Nebraska state Senator Tyson Larson, of O’Neill, introduced a bill that would not allow teachers to use the Commission of Industrial Relations to settle wage and employment disputes. Larson says there are lessons to be learned from Wisconsin’s mess.
“We have to be very careful within the state of Nebraska because if the Business and Labor Committee, which all the C.I.R. bills were heard in, if they block substantial reform from coming to the full legislature for debate, then we’re going face maybe a ballot initiative next year that could completely end collective bargaining in this state.”
Larson says the C.I.R. process needs to be reformed if Nebraska wants to avoid seeing in Lincoln what’s happening now in Madison. Larson says collective bargaining for teachers and other public employees needs another look.
“Every organization and every individual has a right to bargain for themselves,” Larson says. “We have to, at the same time, preserve the delicate balance between labor and management.”

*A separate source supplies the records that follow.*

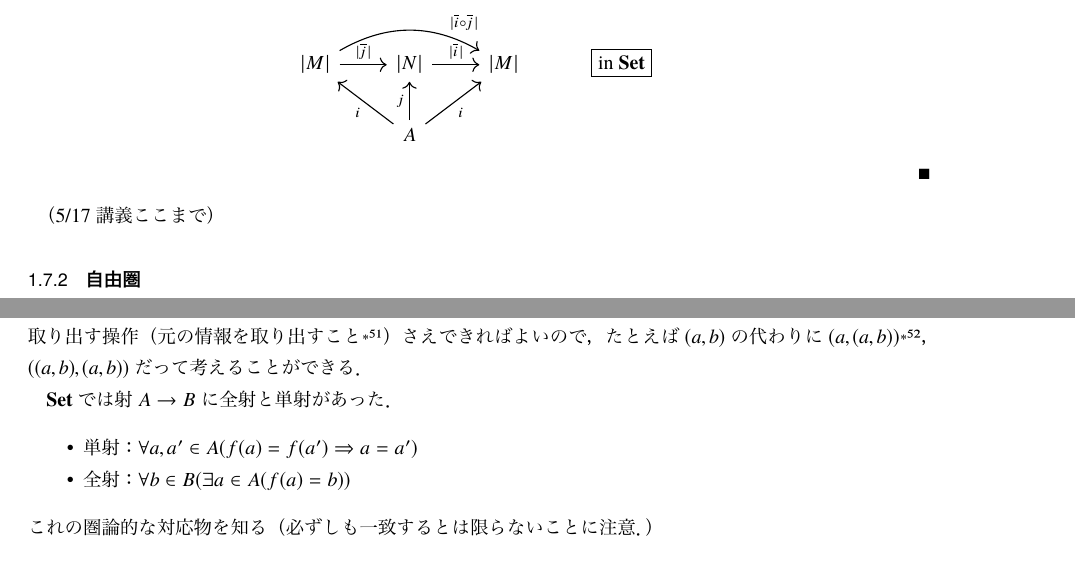
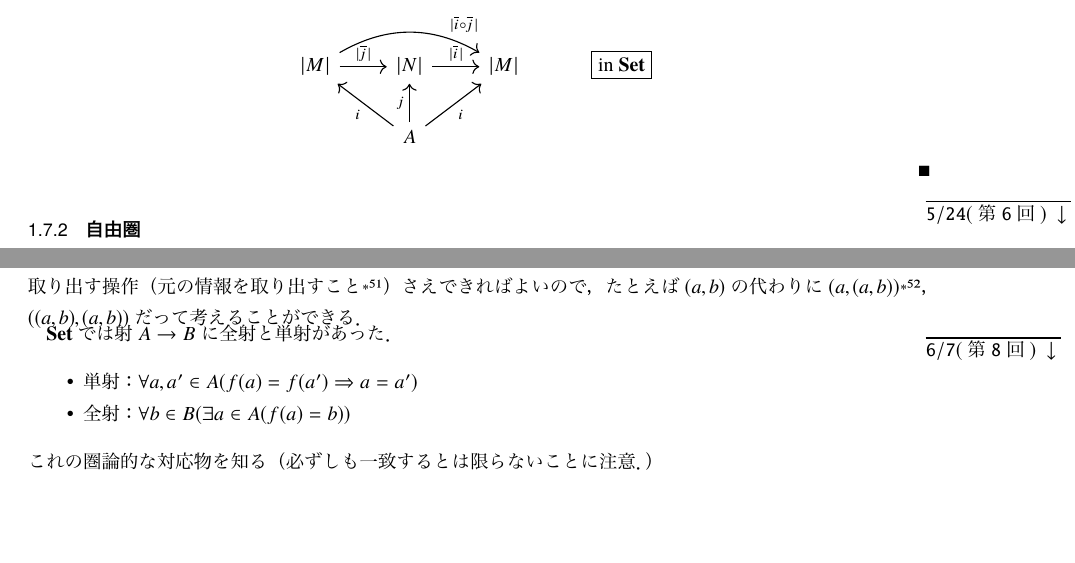
Before and after one commit to watagashi0619/mathematics_for_informatics_1, a LaTeX document (mathematics_for_informatics_1.tex): two parts of pages 19 and 27 of 34, joined at a grey line, cut so that both start at the same text, the shorter picture padded with empty space. The pictures show the PDF file mathematics_for_informatics_1.pdf that the author committed with the source.

Commit message:
第9回（6/14）まで、講義回のナンバリングを追加

```diff
--- a/mathematics_for_informatics_1.tex
+++ b/mathematics_for_informatics_1.tex
@@ -1317,7 +1333,7 @@ $\mathcal{C}$の射$g:C\to D$について，その射との合成を用いて関
 
 \end{proof}
 
-（5/17講義ここまで）
+\startpoint{5/24(第6回)}
 
 \subsubsection{自由圏}
 
@@ -1590,9 +1606,11 @@ $について，関手$h:\mathbf{C}(G)\to\mathbf{D}$で$|\overline{h}|\circ i=h$
 UMPによる2つの関手の関連づけ(1945)，は随伴(1954)と等価になっている（圏論における重要な考え方の1つ）．
 数学的にはUMPが使いやすいがコンピュータサイエンス（プログラム意味論）的な観点では随伴が使いやすい．
 
-（第6回ここまで）
-
-忘却関手からUMPによって考えられる圏の例をみていく．UMPを用いたものはup to isoである．
+忘却関手からUMPによって考えられる圏の例をみていく．UMPを用いたものはup to isoである．\\
+
+% 5/31 ここから ----------
+
+\startpoint{5/31(第7回)}
 
 \subparagraph{\underline{UMPの一般的な形式}}\footnote{ここで参考文献を挙げていた}
 
@@ -1870,6 +1888,7 @@ UMPによる2つの関手の関連づけ(1945)，は随伴(1954)と等価にな
 $\mathbf{Set}$でも$P$は集合として一意には決まらない．普通$A\times B=\{(a,b)\mid a\in A,b\in B\}$としているが，$a,b$を取り出す操作（元の情報を取り出すこと\footnote{直積の特徴としてはもとの情報が取り出せるというのがある．例えば行列の積などを考えると演算結果からはもとの行列の情報を取り出すことはできない．}）さえできればよいので，たとえば$(a,b)$の代わりに$(a,(a,b))$\footnote{フォン・ノイマンエンコーディング}，$((a,b),(a,b))$だって考えることができる．
 
 % 6/7 ここから-----
+\startpoint{6/7(第8回)}
 
 $\Set$では射$A\to B$に全射と単射があった．
 \begin{itemize}
```
Also changed, not shown: mathematics_for_informatics_1.pdf, mathematics_for_informatics_1.tex (23 more changed lines).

Larson’s bill was heard in committee and is waiting for a vote to see if it will get to the floor.
Jerry Oster, WNAX, Yankton